The Hyperinflation Hoax is worse than we thought: We can’t change the price of Oil
Remember that post about the futility of using monetary policy to impact the price of oil? It turns out that the elasticity of oil is even lower than I thought! The IMF – ok, no jokes – came out with a report showing the short term price elasticity is nearly irrelevant, while the long term price elasticity is freakishly tiny. The Blog world is a-titter about this.
The IMF says that a 10% increase in the price of oil results in 0.007% less demand in the short term.
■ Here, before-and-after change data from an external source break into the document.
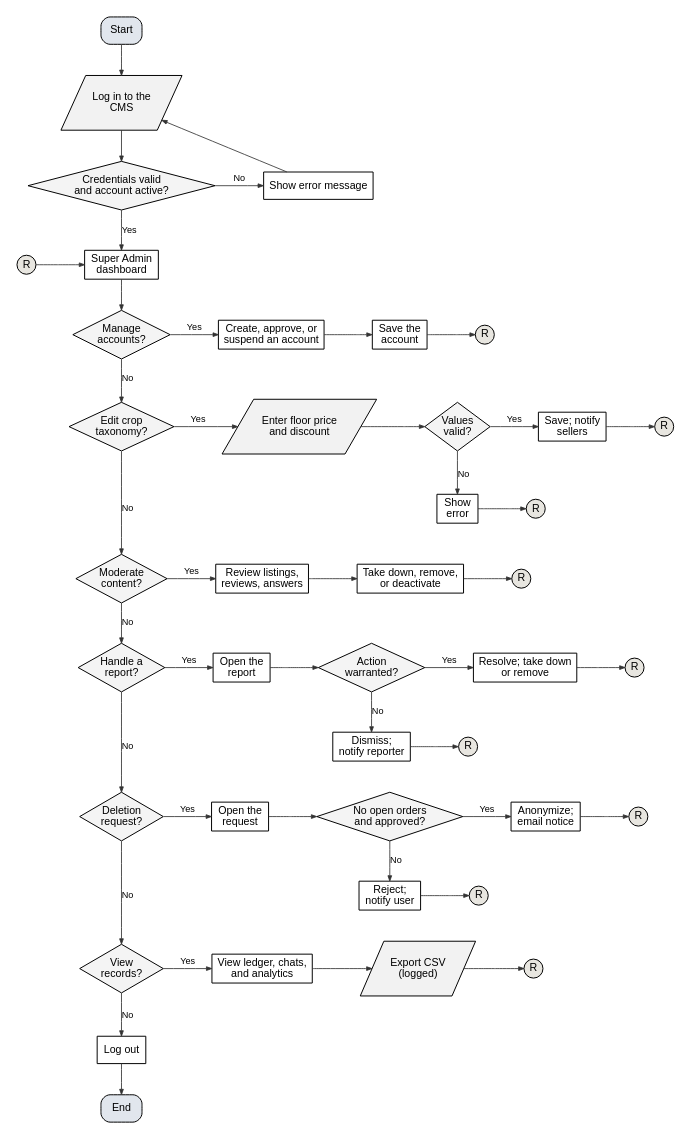
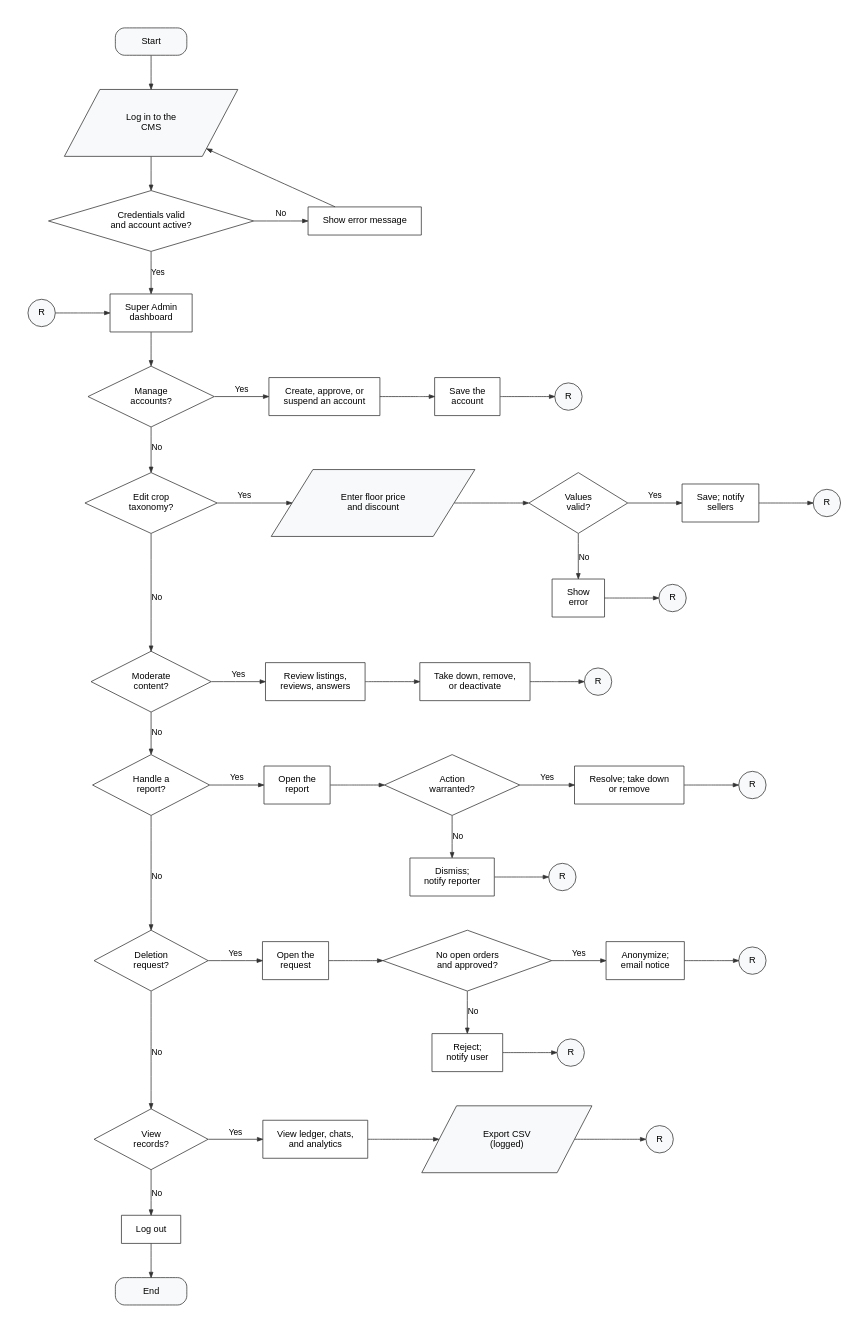
The diagram in docs/manuscript/figures/src/fig5b_flow_super_admin.dot (shawncastaneda11-commits/anihow-backend), drawn with Graphviz before and after one commit. The commit also changed 15 other files, not shown here.

First line of the commit message:
docs(manuscript): refactor Figure 5 to a publication-grade flowchart

```diff
--- a/docs/manuscript/figures/src/fig5b_flow_super_admin.dot
+++ b/docs/manuscript/figures/src/fig5b_flow_super_admin.dot
@@ -1,110 +1,110 @@
 digraph G {
-  graph [rankdir=TB, nodesep=0.45, ranksep=0.55, pad=0.2, fontname="Liberation Sans", newrank=true, splines=polyline];
-  node  [fontname="Liberation Sans", fontsize=14, penwidth=1.3, style=filled, fillcolor="#FFFFFF", margin="0.12,0.06"];
-  edge  [penwidth=1.1, arrowsize=0.7, color="#333333", fontname="Liberation Sans", fontsize=12];
-  s [shape=box, style="rounded,filled", fillcolor="#E1E6ED", label="Start"];
-  li [shape=parallelogram, fillcolor="#F2F2F2", label="Log in to the\nCMS", margin="0.02,0.04"];
-  ok [shape=diamond, fillcolor="#F4F4F4", label="Credentials valid\nand account active?", margin="0.02,0.02"];
+  graph [rankdir=TB, nodesep=0.5, ranksep=0.6, pad=0.4, fontname="Liberation Sans", newrank=true, splines=polyline, bgcolor="white"];
+  node  [fontname="Liberation Sans", fontsize=12, penwidth=1, color="#333333", style=filled, fillcolor="#FFFFFF", margin="0.26,0.16"];
+  edge  [penwidth=1, arrowsize=0.7, color="#333333", fontname="Liberation Sans", fontsize=11];
+  s [shape=box, style="rounded,filled", fillcolor="#F8F9FA", width=1.3, height=0.5, margin="0.2,0.1", label="Start"];
+  li [shape=parallelogram, fillcolor="#F8F9FA", label="Log in to the\nCMS", margin="0.30,0.12"];
+  ok [shape=diamond, fillcolor="#FFFFFF", label="Credentials valid\nand account active?", margin="0.20,0.10"];
   err [shape=box, label="Show error message"];
-  ain [shape=circle, width=0.35, fixedsize=true, fillcolor="#E8E6E0", label="R"];
+  ain [shape=circle, width=0.5, fixedsize=true, fillcolor="#F8F9FA", label="R"];
   home [shape=box, label="Super Admin\ndashboard"];
   lo [shape=box, label="Log out"];
-  end [shape=box, style="rounded,filled", fillcolor="#E1E6ED", label="End"];
+  end [shape=box, style="rounded,filled", fillcolor="#F8F9FA", width=1.3, height=0.5, margin="0.2,0.1", label="End"];
   s -> li;
   li -> ok;
   ok -> err [label="No"];
   err -> li [constraint=false];
   ok -> home [label="Yes"];
   ain -> home;
   {rank=same; ok err}
   {rank=same; home ain}
-  q0 [shape=diamond, fillcolor="#F4F4F4", label="Manage\naccounts?", margin="0.02,0.02"];
+  q0 [shape=diamond, fillcolor="#FFFFFF", label="Manage\naccounts?", margin="0.20,0.10"];
   home -> q0;
   s0_0 [shape=box, label="Create, approve, or\nsuspend an account"];
   q0 -> s0_0 [label="Yes"];
   s0_1 [shape=box, label="Save the\naccount"];
   s0_0 -> s0_1;
-  r0 [shape=circle, width=0.35, fixedsize=true, fillcolor="#E8E6E0", label="R"];
+  r0 [shape=circle, width=0.5, fixedsize=true, fillcolor="#F8F9FA", label="R"];
   s0_1 -> r0;
   {rank=same; q0; s0_0; s0_1; r0}
-  q1 [shape=diamond, fillcolor="#F4F4F4", label="Edit crop\ntaxonomy?", margin="0.02,0.02"];
+  q1 [shape=diamond, fillcolor="#FFFFFF", label="Edit crop\ntaxonomy?", margin="0.20,0.10"];
   q0 -> q1 [label="No"];
-  s1_0 [shape=parallelogram, fillcolor="#F2F2F2", label="Enter floor price\nand discount", margin="0.02,0.04"];
+  s1_0 [shape=parallelogram, fillcolor="#F8F9FA", label="Enter floor price\nand discount", margin="0.30,0.12"];
   q1 -> s1_0 [label="Yes"];
-  s1_1 [shape=diamond, fillcolor="#F4F4F4", label="Values\nvalid?", margin="0.02,0.02"];
+  s1_1 [shape=diamond, fillcolor="#FFFFFF", label="Values\nvalid?", margin="0.20,0.10"];
   s1_0 -> s1_1;
   a1_1 [shape=box, label="Show\nerror"];
-  xa1_1 [shape=circle, width=0.35, fixedsize=true, fillcolor="#E8E6E0", label="R"];
+  xa1_1 [shape=circle, width=0.5, fixedsize=true, fillcolor="#F8F9FA", label="R"];
   s1_1 -> a1_1 [label="No"];
   a1_1 -> xa1_1;
   {rank=same; a1_1; xa1_1}
   s1_2 [shape=box, label="Save; notify\nsellers"];
   s1_1 -> s1_2 [label="Yes"];
-  r1 [shape=circle, width=0.35, fixedsize=true, fillcolor="#E8E6E0", label="R"];
+  r1 [shape=circle, width=0.5, fixedsize=true, fillcolor="#F8F9FA", label="R"];
   s1_2 -> r1;
   {rank=same; q1; s1_0; s1_1; s1_2; r1}
-  q2 [shape=diamond, fillcolor="#F4F4F4", label="Moderate\ncontent?", margin="0.02,0.02"];
+  q2 [shape=diamond, fillcolor="#FFFFFF", label="Moderate\ncontent?", margin="0.20,0.10"];
   q1 -> q2 [label="No", minlen=2];
   s2_0 [shape=box, label="Review listings,\nreviews, answers"];
   q2 -> s2_0 [label="Yes"];
   s2_1 [shape=box, label="Take down, remove,\nor deactivate"];
   s2_0 -> s2_1;
-  r2 [shape=circle, width=0.35, fixedsize=true, fillcolor="#E8E6E0", label="R"];
+  r2 [shape=circle, width=0.5, fixedsize=true, fillcolor="#F8F9FA", label="R"];
   s2_1 -> r2;
   {rank=same; q2; s2_0; s2_1; r2}
-  q3 [shape=diamond, fillcolor="#F4F4F4", label="Handle a\nreport?", margin="0.02,0.02"];
+  q3 [shape=diamond, fillcolor="#FFFFFF", label="Handle a\nreport?", margin="0.20,0.10"];
   q2 -> q3 [label="No"];
   s3_0 [shape=box, label="Open the\nreport"];
   q3 -> s3_0 [label="Yes"];
-  s3_1 [shape=diamond, fillcolor="#F4F4F4", label="Action\nwarranted?", margin="0.02,0.02"];
+  s3_1 [shape=diamond, fillcolor="#FFFFFF", label="Action\nwarranted?", margin="0.20,0.10"];
   s3_0 -> s3_1;
   a3_1 [shape=box, label="Dismiss;\nnotify reporter"];
-  xa3_1 [shape=circle, width=0.35, fixedsize=true, fillcolor="#E8E6E0", label="R"];
+  xa3_1 [shape=circle, width=0.5, fixedsize=true, fillcolor="#F8F9FA", label="R"];
   s3_1 -> a3_1 [label="No"];
   a3_1 -> xa3_1;
   {rank=same; a3_1; xa3_1}
   s3_2 [shape=box, label="Resolve; take down\nor remove"];
   s3_1 -> s3_2 [label="Yes"];
-  r3 [shape=circle, width=0.35, fixedsize=true, fillcolor="#E8E6E0", label="R"];
+  r3 [shape=circle, width=0.5, fixedsize=true, fillcolor="#F8F9FA", label="R"];
   s3_2 -> r3;
   {rank=same; q3; s3_0; s3_1; s3_2; r3}
-  q4 [shape=diamond, fillcolor="#F4F4F4", label="Deletion\nrequest?", margin="0.02,0.02"];
+  q4 [shape=diamond, fillcolor="#FFFFFF", label="Deletion\nrequest?", margin="0.20,0.10"];
   q3 -> q4 [label="No", minlen=2];
   s4_0 [shape=box, label="Open the\nrequest"];
   q4 -> s4_0 [label="Yes"];
-  s4_1 [shape=diamond, fillcolor="#F4F4F4", label="No open orders\nand approved?", margin="0.02,0.02"];
+  s4_1 [shape=diamond, fillcolor="#FFFFFF", label="No open orders\nand approved?", margin="0.20,0.10"];
   s4_0 -> s4_1;
   a4_1 [shape=box, label="Reject;\nnotify user"];
-  xa4_1 [shape=circle, width=0.35, fixedsize=true, fillcolor="#E8E6E0", label="R"];
+  xa4_1 [shape=circle, width=0.5, fixedsize=true, fillcolor="#F8F9FA", label="R"];
   s4_1 -> a4_1 [label="No"];
   a4_1 -> xa4_1;
   {rank=same; a4_1; xa4_1}
   s4_2 [shape=box, label="Anonymize;\nemail notice"];
   s4_1 -> s4_2 [label="Yes"];
-  r4 [shape=circle, width=0.35, fixedsize=true, fillcolor="#E8E6E0", label="R"];
+  r4 [shape=circle, width=0.5, fixedsize=true, fillcolor="#F8F9FA", label="R"];
   s4_2 -> r4;
   {rank=same; q4; s4_0; s4_1; s4_2; r4}
-  q5 [shape=diamond, fillcolor="#F4F4F4", label="View\nrecords?", margin="0.02,0.02"];
+  q5 [shape=diamond, fillcolor="#FFFFFF", label="View\nrecords?", margin="0.20,0.10"];
   q4 -> q5 [label="No", minlen=2];
   s5_0 [shape=box, label="View ledger, chats,\nand analytics"];
   q5 -> s5_0 [label="Yes"];
-  s5_1 [shape=parallelogram, fillcolor="#F2F2F2", label="Export CSV\n(logged)", margin="0.02,0.04"];
+  s5_1 [shape=parallelogram, fillcolor="#F8F9FA", label="Export CSV\n(logged)", margin="0.30,0.12"];
   s5_0 -> s5_1;
-  r5 [shape=circle, width=0.35, fixedsize=true, fillcolor="#E8E6E0", label="R"];
+  r5 [shape=circle, width=0.5, fixedsize=true, fillcolor="#F8F9FA", label="R"];
   s5_1 -> r5;
   {rank=same; q5; s5_0; s5_1; r5}
   q5 -> lo [label="No"];
   lo -> end;
   s [group=trunk];
   li [group=trunk];
   ok [group=trunk];
   home [group=trunk];
   lo [group=trunk];
   end [group=trunk];
   q0 [group=trunk];
   q1 [group=trunk];
   q2 [group=trunk];
   q3 [group=trunk];
   q4 [group=trunk];
   q5 [group=trunk];
 }
```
The U.S. uses about 15 million barrels a day. A 10% increase in the price of oil results in – wait for it – a decrease of 1050 barrels of oil per day. Increasing the price of oil from $90 to $99 results in 1000 less barrels of oil demanded. That is 1 futures contract at the CME/NYMEX. A 1 lot. To put this in perspective, 319,000 contracts traded yesterday.
What level of interest rates – in the standard model- could be high enough to push down oil prices 20% or so, back to$90 a barrel? The demand for oil will not change in the slightest even if rates were increased to 5% tomorrow. People won’t say “Oh, this quarter point increase in the Fed Funds rate makes me want to use less gasoline – or at least pay a lower price for it.” A 10% increase in the actual price impacts demand by an amount so small it is a rounding error. Tiny movements in interest rates will have zero observable impact on the price we are willing to pay for gasoline.
A self-inflicted cure of higher rates in response to high oil prices would be far worse than the disease. We know what it takes to get the price of oil down to $40 a barrel. It takes a global depression. It takes losing 500,000+ jobs a month in the U.S.
This is another reason to fight the Hyperinflation Hoax.
[Update: I made a mistake in oil demand. The actual numbers are a 10% increase in the price of oil causes a drop of .2% in demand after 20 years.
This translates to a decrease of demand of about 30,000 barrels a day. It does take 20 years for this to happen. So if we assume a linear drop, then it’s a drop of about 125 barrels/day a month, every month for 20 years. This is still very small. I wonder how this number is significantly different than zero – it seems impossible that such a small effect would have an error term that’s even smaller, considering the data used. ]